◆ **The data**
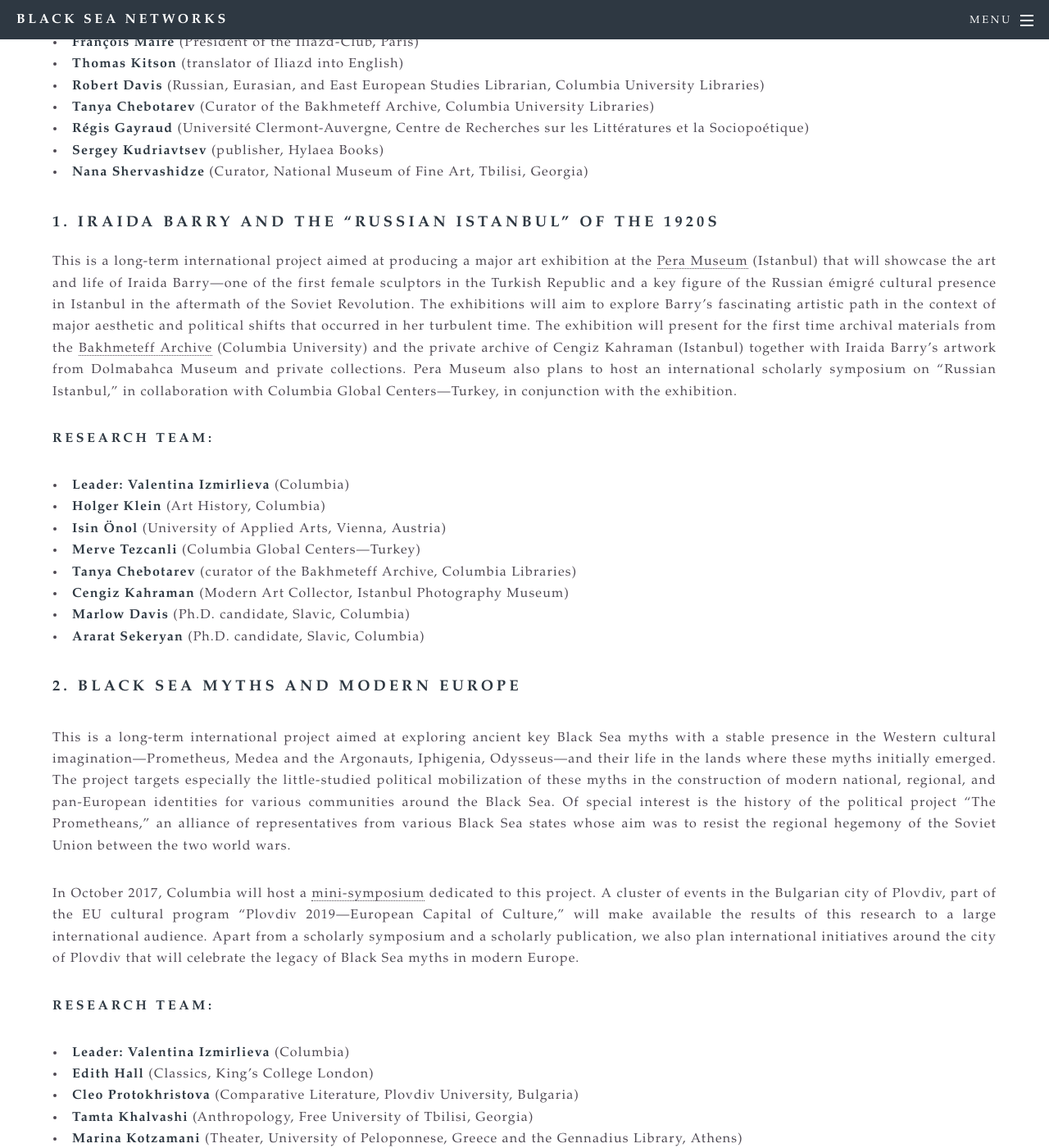
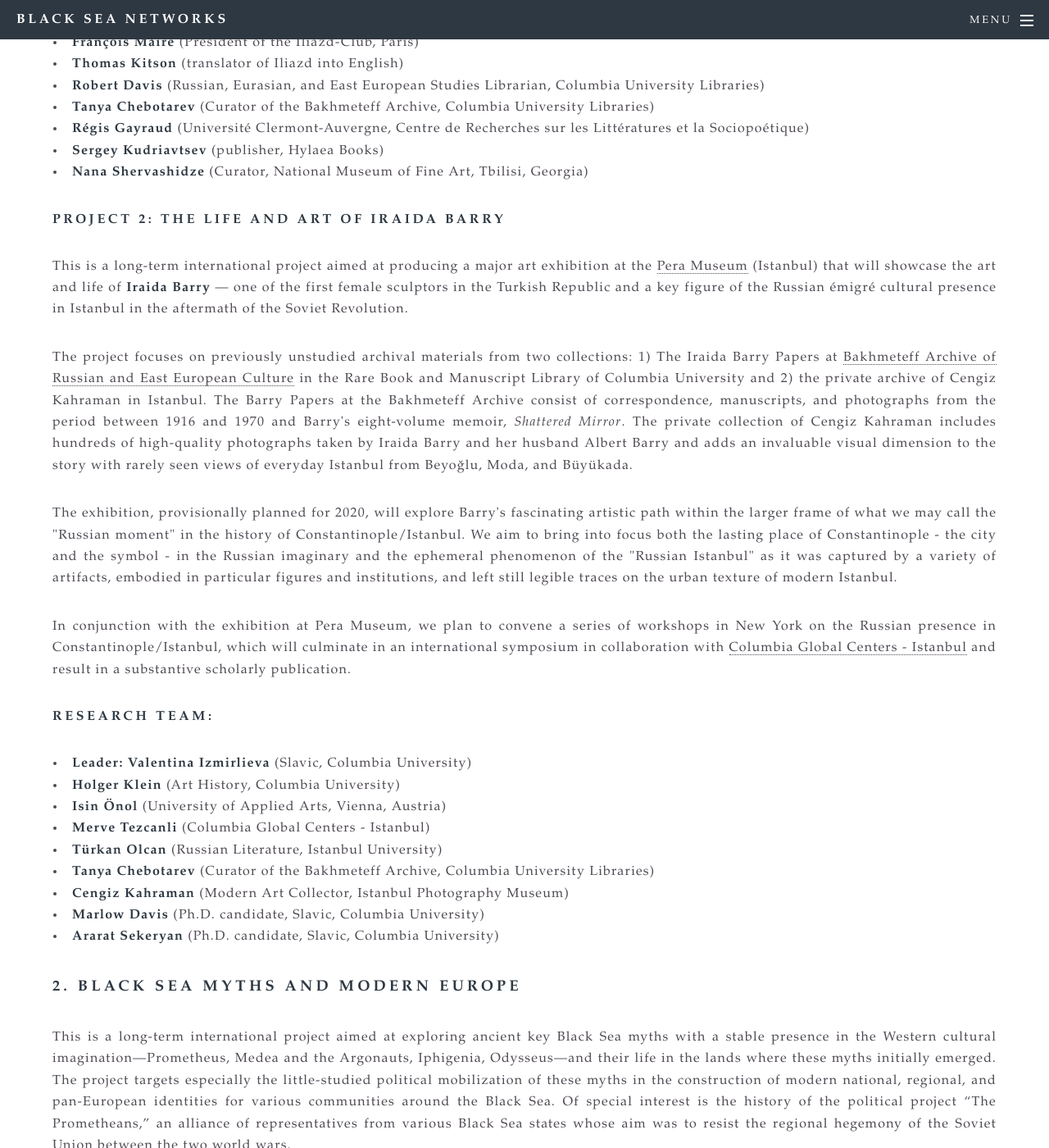
Before and after one commit to bradleygorski/blackseanet, a Jekyll site: the page built from about.html, in a window 1280 px wide and 1400 px high, scrolled down 3067 px. Shown: the whole window at 82% size. Built offline with Jekyll 4.4.1, drawn with Linux system fonts in a browser that asks for light colours; some of the changed text lies outside the part shown.

Commit message:
Rewrite Barry

```diff
--- a/about.html
+++ b/about.html
@@ -112,7 +112,7 @@ support from <a href="https://library.columbia.edu">Columbia University Librarie
 
 <p><h4>Research Team:</h4></p>
 <ul>
-<li><b>Leader: Valentina Izmirlieva</b> (Columbia University)</li>
+<li><b>Leader: Valentina Izmirlieva</b> (Slavic, Columbia University)</li>
 <li><b>François Mairé</b> (President of the Iliazd-Club, Paris)</li>
 <li><b>Thomas Kitson</b> (translator of Iliazd into English)</li>
 <li><b>Robert Davis</b> (Russian, Eurasian, and East European Studies Librarian, Columbia University Libraries)</li>
@@ -122,29 +122,43 @@ support from <a href="https://library.columbia.edu">Columbia University Librarie
 <li><b>Nana Shervashidze</b> (Curator, National Museum of Fine Art, Tbilisi, Georgia)</li>
 </ul>
 
-<h3>1. Iraida Barry and the “Russian Istanbul” of the 1920s</h3>
+<p><h4>Project 2: The Life and Art of Iraida Barry</h4></p>
 
 <p align='justify'>This is a long-term international project aimed at producing a major art
-exhibition at the <a href=" http://www.peramuseum.org/">Pera Museum</a> (Istanbul) that will showcase the art and life of Iraida Barry—one of the first female sculptors
+exhibition at the <a href=" http://www.peramuseum.org/">Pera Museum</a> (Istanbul) that will showcase the art and life of <b>Iraida Barry</b> — one of the first female sculptors
 in the Turkish Republic and a key figure of the Russian émigré cultural presence in Istanbul in
-the aftermath of the Soviet Revolution. The exhibitions will aim to explore Barry’s fascinating
-artistic path in the context of major aesthetic and political shifts that occurred in her turbulent
-time. The exhibition will present for the first time archival materials from the <a href="http://library.columbia.edu/locations/rbml/units/bakhmeteff.html">Bakhmeteff Archive</a>
-(Columbia University) and the private archive of Cengiz Kahraman (Istanbul) together with Iraida
-Barry’s artwork from Dolmabahca Museum and private collections. Pera Museum also plans to host an
-international scholarly symposium on “Russian Istanbul,” in collaboration with Columbia Global
-Centers—Turkey, in conjunction with the exhibition.</p>
+the aftermath of the Soviet Revolution.</p>
+
+<p align='justify'>The project focuses on previously unstudied archival materials from two collections: 1) The Iraida Barry Papers
+at <a href="https://library.columbia.edu/locations/rbml/units/bakhmeteff.html">Bakhmeteff Archive of Russian and East European Culture</a> in the Rare Book and Manuscript
+Library of Columbia University and 2) the private archive of Cengiz Kahraman in Istanbul.  The Barry Papers at the
+Bakhmeteff Archive consist of correspondence, manuscripts, and photographs from the period between 1916 and 1970 and
+Barry's eight-volume memoir, <i>Shattered Mirror</i>.  The private collection of Cengiz Kahraman includes
+hundreds of high-quality photographs taken by Iraida Barry and her husband Albert Barry and adds an invaluable
+visual dimension to the story with rarely seen views of everyday Istanbul from Beyoğlu, Moda, and Büyükada.</p>
+
+<p align='justify'>The exhibition, provisionally planned for 2020, will explore Barry's fascinating artistic
+path within the larger frame of what we may call the "Russian moment" in the history of Constantinople/Istanbul.
+We aim to bring into focus both the lasting place of Constantinople - the city and the symbol - in the Russian
+imaginary and the ephemeral phenomenon of the "Russian Istanbul" as it was captured by a variety
+of artifacts, embodied in particular figures and institutions, and left still legible traces on the
+urban texture of modern Istanbul.</p>
+
+<p align='justify'>In conjunction with the exhibition at Pera Museum, we plan to convene a series of workshops
+in New York on the Russian presence in Constantinople/Istanbul, which will culminate in an
+international symposium in collaboration with <a href="https://globalcenters.columbia.edu/istanbul">Columbia Global Centers - Istanbul</a> and result in a substantive scholarly publication.</p>
 
 <p><h4>Research Team:</h4></p>
 <ul>
-<li><b>Leader: Valentina Izmirlieva</b> (Columbia)</li>
-<li><b>Holger Klein</b> (Art History, Columbia)</li>
+<li><b>Leader: Valentina Izmirlieva</b> (Slavic, Columbia University)</li>
+<li><b>Holger Klein</b> (Art History, Columbia University)</li>
 <li><b>Isin Önol</b> (University of Applied Arts, Vienna, Austria)</li>
-<li><b>Merve Tezcanli</b> (Columbia Global Centers—Turkey)</li>
-<li><b>Tanya Chebotarev</b> (curator of the Bakhmeteff Archive, Columbia Libraries)</li>
+<li><b>Merve Tezcanli</b> (Columbia Global Centers - Istanbul)</li>
+<li><b>Türkan Olcan</b> (Russian Literature, Istanbul University)</li>
+<li><b>Tanya Chebotarev</b> (Curator of the Bakhmeteff Archive, Columbia University Libraries)</li>
 <li><b>Cengiz Kahraman</b> (Modern Art Collector, Istanbul Photography Museum)</li>
-<li><b>Marlow Davis</b> (Ph.D. candidate, Slavic, Columbia)</li>
-<li><b>Ararat Sekeryan</b> (Ph.D. candidate, Slavic, Columbia)</li>
+<li><b>Marlow Davis</b> (Ph.D. candidate, Slavic, Columbia University)</li>
+<li><b>Ararat Sekeryan</b> (Ph.D. candidate, Slavic, Columbia University)</li>
 </ul>
 
 <p><h3>2. Black Sea Myths and Modern Europe</h3></p>
```
Also changed, not shown: other parts of about.html (+1 -1 lines).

◆ **Work to be completed**
Pictures are to be left out; all else in the entries above is to be quoted exactly.

◆ **Answer to this problem**
Before and after one commit to bradleygorski/blackseanet, a Jekyll site: the page built from about.html, in a window 1280 px wide and 1400 px high, scrolled down 3067 px. Shown: the whole window at 82% size. Built offline with Jekyll 4.4.1, drawn with Linux system fonts in a browser that asks for light colours; some of the changed text lies outside the part shown.

Commit message:
Rewrite Barry

```diff
--- a/about.html
+++ b/about.html
@@ -112,7 +112,7 @@ support from <a href="https://library.columbia.edu">Columbia University Librarie
 
 <p><h4>Research Team:</h4></p>
 <ul>
-<li><b>Leader: Valentina Izmirlieva</b> (Columbia University)</li>
+<li><b>Leader: Valentina Izmirlieva</b> (Slavic, Columbia University)</li>
 <li><b>François Mairé</b> (President of the Iliazd-Club, Paris)</li>
 <li><b>Thomas Kitson</b> (translator of Iliazd into English)</li>
 <li><b>Robert Davis</b> (Russian, Eurasian, and East European Studies Librarian, Columbia University Libraries)</li>
@@ -122,29 +122,43 @@ support from <a href="https://library.columbia.edu">Columbia University Librarie
 <li><b>Nana Shervashidze</b> (Curator, National Museum of Fine Art, Tbilisi, Georgia)</li>
 </ul>
 
-<h3>1. Iraida Barry and the “Russian Istanbul” of the 1920s</h3>
+<p><h4>Project 2: The Life and Art of Iraida Barry</h4></p>
 
 <p align='justify'>This is a long-term international project aimed at producing a major art
-exhibition at the <a href=" http://www.peramuseum.org/">Pera Museum</a> (Istanbul) that will showcase the art and life of Iraida Barry—one of the first female sculptors
+exhibition at the <a href=" http://www.peramuseum.org/">Pera Museum</a> (Istanbul) that will showcase the art and life of <b>Iraida Barry</b> — one of the first female sculptors
 in the Turkish Republic and a key figure of the Russian émigré cultural presence in Istanbul in
-the aftermath of the Soviet Revolution. The exhibitions will aim to explore Barry’s fascinating
-artistic path in the context of major aesthetic and political shifts that occurred in her turbulent
-time. The exhibition will present for the first time archival materials from the <a href="http://library.columbia.edu/locations/rbml/units/bakhmeteff.html">Bakhmeteff Archive</a>
-(Columbia University) and the private archive of Cengiz Kahraman (Istanbul) together with Iraida
-Barry’s artwork from Dolmabahca Museum and private collections. Pera Museum also plans to host an
-international scholarly symposium on “Russian Istanbul,” in collaboration with Columbia Global
-Centers—Turkey, in conjunction with the exhibition.</p>
+the aftermath of the Soviet Revolution.</p>
+
+<p align='justify'>The project focuses on previously unstudied archival materials from two collections: 1) The Iraida Barry Papers
+at <a href="https://library.columbia.edu/locations/rbml/units/bakhmeteff.html">Bakhmeteff Archive of Russian and East European Culture</a> in the Rare Book and Manuscript
+Library of Columbia University and 2) the private archive of Cengiz Kahraman in Istanbul.  The Barry Papers at the
+Bakhmeteff Archive consist of correspondence, manuscripts, and photographs from the period between 1916 and 1970 and
+Barry's eight-volume memoir, <i>Shattered Mirror</i>.  The private collection of Cengiz Kahraman includes
+hundreds of high-quality photographs taken by Iraida Barry and her husband Albert Barry and adds an invaluable
+visual dimension to the story with rarely seen views of everyday Istanbul from Beyoğlu, Moda, and Büyükada.</p>
+
+<p align='justify'>The exhibition, provisionally planned for 2020, will explore Barry's fascinating artistic
+path within the larger frame of what we may call the "Russian moment" in the history of Constantinople/Istanbul.
+We aim to bring into focus both the lasting place of Constantinople - the city and the symbol - in the Russian
+imaginary and the ephemeral phenomenon of the "Russian Istanbul" as it was captured by a variety
+of artifacts, embodied in particular figures and institutions, and left still legible traces on the
+urban texture of modern Istanbul.</p>
+
+<p align='justify'>In conjunction with the exhibition at Pera Museum, we plan to convene a series of workshops
+in New York on the Russian presence in Constantinople/Istanbul, which will culminate in an
+international symposium in collaboration with <a href="https://globalcenters.columbia.edu/istanbul">Columbia Global Centers - Istanbul</a> and result in a substantive scholarly publication.</p>
 
 <p><h4>Research Team:</h4></p>
 <ul>
-<li><b>Leader: Valentina Izmirlieva</b> (Columbia)</li>
-<li><b>Holger Klein</b> (Art History, Columbia)</li>
+<li><b>Leader: Valentina Izmirlieva</b> (Slavic, Columbia University)</li>
+<li><b>Holger Klein</b> (Art History, Columbia University)</li>
 <li><b>Isin Önol</b> (University of Applied Arts, Vienna, Austria)</li>
-<li><b>Merve Tezcanli</b> (Columbia Global Centers—Turkey)</li>
-<li><b>Tanya Chebotarev</b> (curator of the Bakhmeteff Archive, Columbia Libraries)</li>
+<li><b>Merve Tezcanli</b> (Columbia Global Centers - Istanbul)</li>
+<li><b>Türkan Olcan</b> (Russian Literature, Istanbul University)</li>
+<li><b>Tanya Chebotarev</b> (Curator of the Bakhmeteff Archive, Columbia University Libraries)</li>
 <li><b>Cengiz Kahraman</b> (Modern Art Collector, Istanbul Photography Museum)</li>
-<li><b>Marlow Davis</b> (Ph.D. candidate, Slavic, Columbia)</li>
-<li><b>Ararat Sekeryan</b> (Ph.D. candidate, Slavic, Columbia)</li>
+<li><b>Marlow Davis</b> (Ph.D. candidate, Slavic, Columbia University)</li>
+<li><b>Ararat Sekeryan</b> (Ph.D. candidate, Slavic, Columbia University)</li>
 </ul>
 
 <p><h3>2. Black Sea Myths and Modern Europe</h3></p>
```
Also changed, not shown: other parts of about.html (+1 -1 lines).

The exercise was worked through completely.